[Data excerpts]

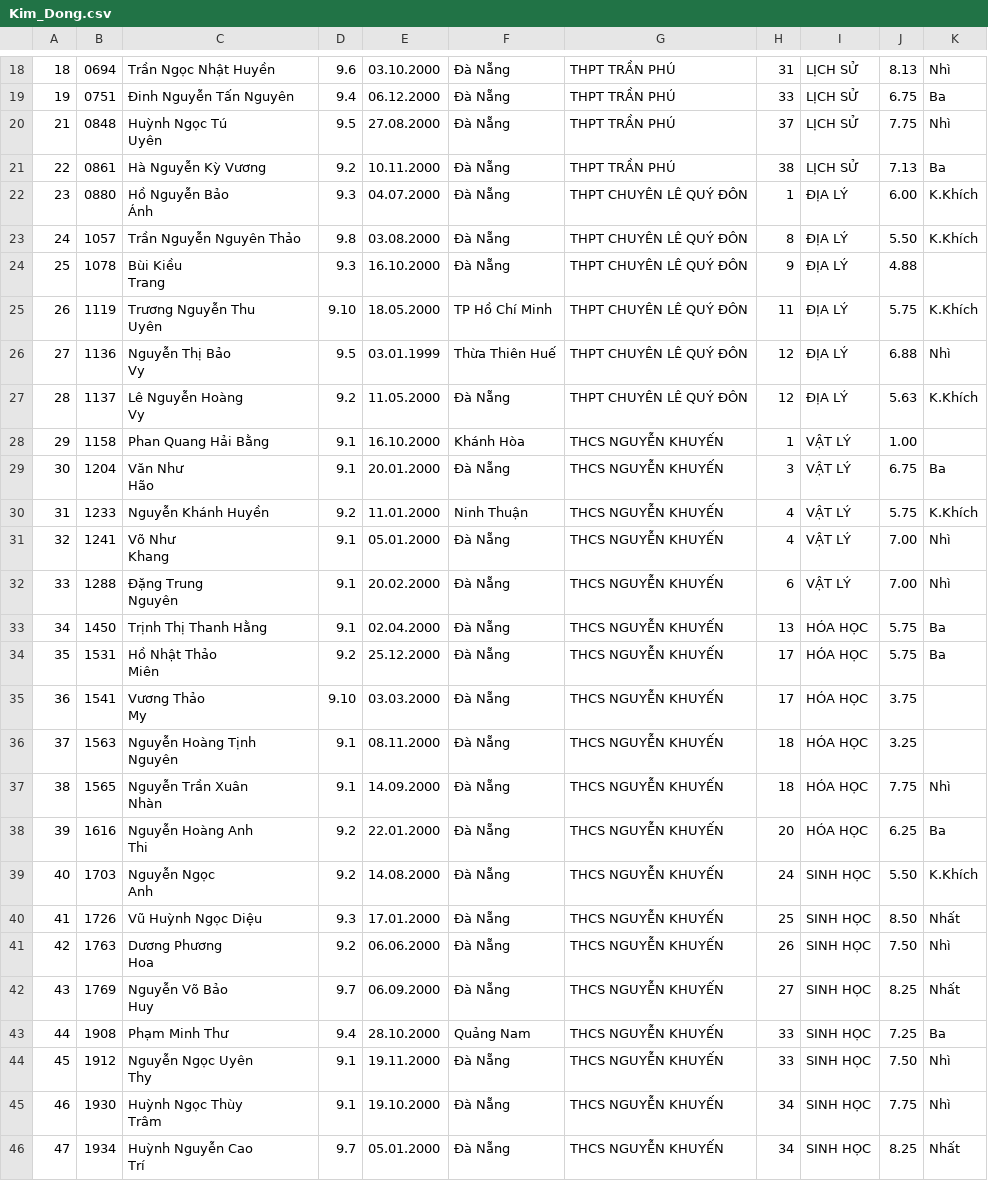
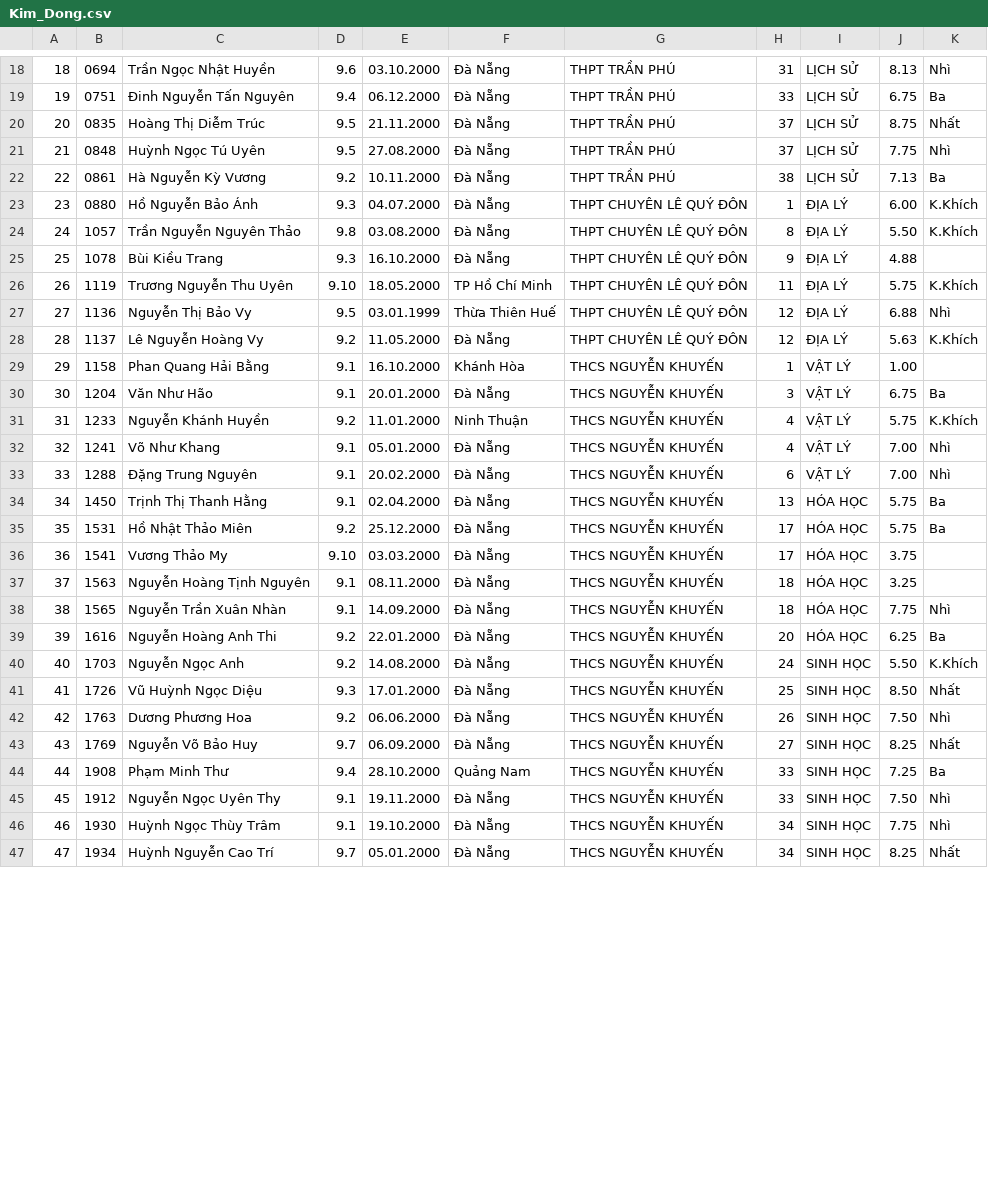
Before and after one commit to tuankiet65/HSG2015, a CSV file: Hai_Chau/Kim_Dong.csv, drawn as a sheet; only a part is shown, gaps mark what is left out; the diff covers the shown part only.

```diff
--- a/Hai_Chau/Kim_Dong.csv
+++ b/Hai_Chau/Kim_Dong.csv
@@ -19,48 +19,29 @@
 19,0751,Đinh Nguyễn Tấn Nguyên,9.4,06.12.2000,Đà Nẵng,THPT TRẦN PHÚ,33,LỊCH SỬ,6.75,Ba
-21,0848,"Huỳnh Ngọc Tú
-Uyên",9.5,27.08.2000,Đà Nẵng,THPT TRẦN PHÚ,37,LỊCH SỬ,7.75,Nhì
+20,0835,Hoàng Thị Diễm Trúc,9.5,21.11.2000,Đà Nẵng,THPT TRẦN PHÚ,37,LỊCH SỬ,8.75,Nhất
+21,0848,Huỳnh Ngọc Tú Uyên,9.5,27.08.2000,Đà Nẵng,THPT TRẦN PHÚ,37,LỊCH SỬ,7.75,Nhì
 22,0861,Hà Nguyễn Kỳ Vương,9.2,10.11.2000,Đà Nẵng,THPT TRẦN PHÚ,38,LỊCH SỬ,7.13,Ba
-23,0880,"Hồ Nguyễn Bảo
-Ánh",9.3,04.07.2000,Đà Nẵng,THPT CHUYÊN LÊ QUÝ ĐÔN,1,ĐỊA LÝ,6.00,K.Khích
+23,0880,Hồ Nguyễn Bảo Ánh,9.3,04.07.2000,Đà Nẵng,THPT CHUYÊN LÊ QUÝ ĐÔN,1,ĐỊA LÝ,6.00,K.Khích
 24,1057,Trần Nguyễn Nguyên Thảo,9.8,03.08.2000,Đà Nẵng,THPT CHUYÊN LÊ QUÝ ĐÔN,8,ĐỊA LÝ,5.50,K.Khích
-25,1078,"Bùi Kiều
-Trang",9.3,16.10.2000,Đà Nẵng,THPT CHUYÊN LÊ QUÝ ĐÔN,9,ĐỊA LÝ,4.88,""
-26,1119,"Trương Nguyễn Thu
-Uyên",9.10,18.05.2000,TP Hồ Chí Minh,THPT CHUYÊN LÊ QUÝ ĐÔN,11,ĐỊA LÝ,5.75,K.Khích
-27,1136,"Nguyễn Thị Bảo
-Vy",9.5,03.01.1999,Thừa Thiên Huế,THPT CHUYÊN LÊ QUÝ ĐÔN,12,ĐỊA LÝ,6.88,Nhì
-28,1137,"Lê Nguyễn Hoàng
-Vy",9.2,11.05.2000,Đà Nẵng,THPT CHUYÊN LÊ QUÝ ĐÔN,12,ĐỊA LÝ,5.63,K.Khích
+25,1078,Bùi Kiều Trang,9.3,16.10.2000,Đà Nẵng,THPT CHUYÊN LÊ QUÝ ĐÔN,9,ĐỊA LÝ,4.88,""
+26,1119,Trương Nguyễn Thu Uyên,9.10,18.05.2000,TP Hồ Chí Minh,THPT CHUYÊN LÊ QUÝ ĐÔN,11,ĐỊA LÝ,5.75,K.Khích
+27,1136,Nguyễn Thị Bảo Vy,9.5,03.01.1999,Thừa Thiên Huế,THPT CHUYÊN LÊ QUÝ ĐÔN,12,ĐỊA LÝ,6.88,Nhì
+28,1137,Lê Nguyễn Hoàng Vy,9.2,11.05.2000,Đà Nẵng,THPT CHUYÊN LÊ QUÝ ĐÔN,12,ĐỊA LÝ,5.63,K.Khích
 29,1158,Phan Quang Hải Bằng,9.1,16.10.2000,Khánh Hòa,THCS NGUYỄN KHUYẾN,1,VẬT LÝ,1.00,""
-30,1204,"Văn Như
-Hão",9.1,20.01.2000,Đà Nẵng,THCS NGUYỄN KHUYẾN,3,VẬT LÝ,6.75,Ba
+30,1204,Văn Như Hão,9.1,20.01.2000,Đà Nẵng,THCS NGUYỄN KHUYẾN,3,VẬT LÝ,6.75,Ba
 31,1233,Nguyễn Khánh Huyền,9.2,11.01.2000,Ninh Thuận,THCS NGUYỄN KHUYẾN,4,VẬT LÝ,5.75,K.Khích
-32,1241,"Võ Như
-Khang",9.1,05.01.2000,Đà Nẵng,THCS NGUYỄN KHUYẾN,4,VẬT LÝ,7.00,Nhì
-33,1288,"Đặng Trung
-Nguyên",9.1,20.02.2000,Đà Nẵng,THCS NGUYỄN KHUYẾN,6,VẬT LÝ,7.00,Nhì
+32,1241,Võ Như Khang,9.1,05.01.2000,Đà Nẵng,THCS NGUYỄN KHUYẾN,4,VẬT LÝ,7.00,Nhì
+33,1288,Đặng Trung Nguyên,9.1,20.02.2000,Đà Nẵng,THCS NGUYỄN KHUYẾN,6,VẬT LÝ,7.00,Nhì
 34,1450,Trịnh Thị Thanh Hằng,9.1,02.04.2000,Đà Nẵng,THCS NGUYỄN KHUYẾN,13,HÓA HỌC,5.75,Ba
-35,1531,"Hồ Nhật Thảo
-Miên",9.2,25.12.2000,Đà Nẵng,THCS NGUYỄN KHUYẾN,17,HÓA HỌC,5.75,Ba
-36,1541,"Vương Thảo
-My",9.10,03.03.2000,Đà Nẵng,THCS NGUYỄN KHUYẾN,17,HÓA HỌC,3.75,""
-37,1563,"Nguyễn Hoàng Tịnh
-Nguyên",9.1,08.11.2000,Đà Nẵng,THCS NGUYỄN KHUYẾN,18,HÓA HỌC,3.25,""
-38,1565,"Nguyễn Trần Xuân
-Nhàn",9.1,14.09.2000,Đà Nẵng,THCS NGUYỄN KHUYẾN,18,HÓA HỌC,7.75,Nhì
-39,1616,"Nguyễn Hoàng Anh
-Thi",9.2,22.01.2000,Đà Nẵng,THCS NGUYỄN KHUYẾN,20,HÓA HỌC,6.25,Ba
-40,1703,"Nguyễn Ngọc
-Anh",9.2,14.08.2000,Đà Nẵng,THCS NGUYỄN KHUYẾN,24,SINH HỌC,5.50,K.Khích
+35,1531,Hồ Nhật Thảo Miên,9.2,25.12.2000,Đà Nẵng,THCS NGUYỄN KHUYẾN,17,HÓA HỌC,5.75,Ba
+36,1541,Vương Thảo My,9.10,03.03.2000,Đà Nẵng,THCS NGUYỄN KHUYẾN,17,HÓA HỌC,3.75,""
+37,1563,Nguyễn Hoàng Tịnh Nguyên,9.1,08.11.2000,Đà Nẵng,THCS NGUYỄN KHUYẾN,18,HÓA HỌC,3.25,""
+38,1565,Nguyễn Trần Xuân Nhàn,9.1,14.09.2000,Đà Nẵng,THCS NGUYỄN KHUYẾN,18,HÓA HỌC,7.75,Nhì
+39,1616,Nguyễn Hoàng Anh Thi,9.2,22.01.2000,Đà Nẵng,THCS NGUYỄN KHUYẾN,20,HÓA HỌC,6.25,Ba
+40,1703,Nguyễn Ngọc Anh,9.2,14.08.2000,Đà Nẵng,THCS NGUYỄN KHUYẾN,24,SINH HỌC,5.50,K.Khích
 41,1726,Vũ Huỳnh Ngọc Diệu,9.3,17.01.2000,Đà Nẵng,THCS NGUYỄN KHUYẾN,25,SINH HỌC,8.50,Nhất
-42,1763,"Dương Phương
-Hoa",9.2,06.06.2000,Đà Nẵng,THCS NGUYỄN KHUYẾN,26,SINH HỌC,7.50,Nhì
-43,1769,"Nguyễn Võ Bảo
-Huy",9.7,06.09.2000,Đà Nẵng,THCS NGUYỄN KHUYẾN,27,SINH HỌC,8.25,Nhất
+42,1763,Dương Phương Hoa,9.2,06.06.2000,Đà Nẵng,THCS NGUYỄN KHUYẾN,26,SINH HỌC,7.50,Nhì
+43,1769,Nguyễn Võ Bảo Huy,9.7,06.09.2000,Đà Nẵng,THCS NGUYỄN KHUYẾN,27,SINH HỌC,8.25,Nhất
 44,1908,Phạm Minh Thư,9.4,28.10.2000,Quảng Nam,THCS NGUYỄN KHUYẾN,33,SINH HỌC,7.25,Ba
-45,1912,"Nguyễn Ngọc Uyên
-Thy",9.1,19.11.2000,Đà Nẵng,THCS NGUYỄN KHUYẾN,33,SINH HỌC,7.50,Nhì
-46,1930,"Huỳnh Ngọc Thùy
-Trâm",9.1,19.10.2000,Đà Nẵng,THCS NGUYỄN KHUYẾN,34,SINH HỌC,7.75,Nhì
-47,1934,"Huỳnh Nguyễn Cao
-Trí",9.7,05.01.2000,Đà Nẵng,THCS NGUYỄN KHUYẾN,34,SINH HỌC,8.25,Nhất
+45,1912,Nguyễn Ngọc Uyên Thy,9.1,19.11.2000,Đà Nẵng,THCS NGUYỄN KHUYẾN,33,SINH HỌC,7.50,Nhì
+46,1930,Huỳnh Ngọc Thùy Trâm,9.1,19.10.2000,Đà Nẵng,THCS NGUYỄN KHUYẾN,34,SINH HỌC,7.75,Nhì
+47,1934,Huỳnh Nguyễn Cao Trí,9.7,05.01.2000,Đà Nẵng,THCS NGUYỄN KHUYẾN,34,SINH HỌC,8.25,Nhất
```
Also changed, not shown: 5 edited cells elsewhere in this file, Hoa_Vang/Tran_Quang_Khai.csv, Lien_Chieu/Dam_Quang_Trung.csv, 15 other files.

**What the exercise asks:** Return one number, the count of lines in the records holding the word "Nguyên".

**Answer section:** 6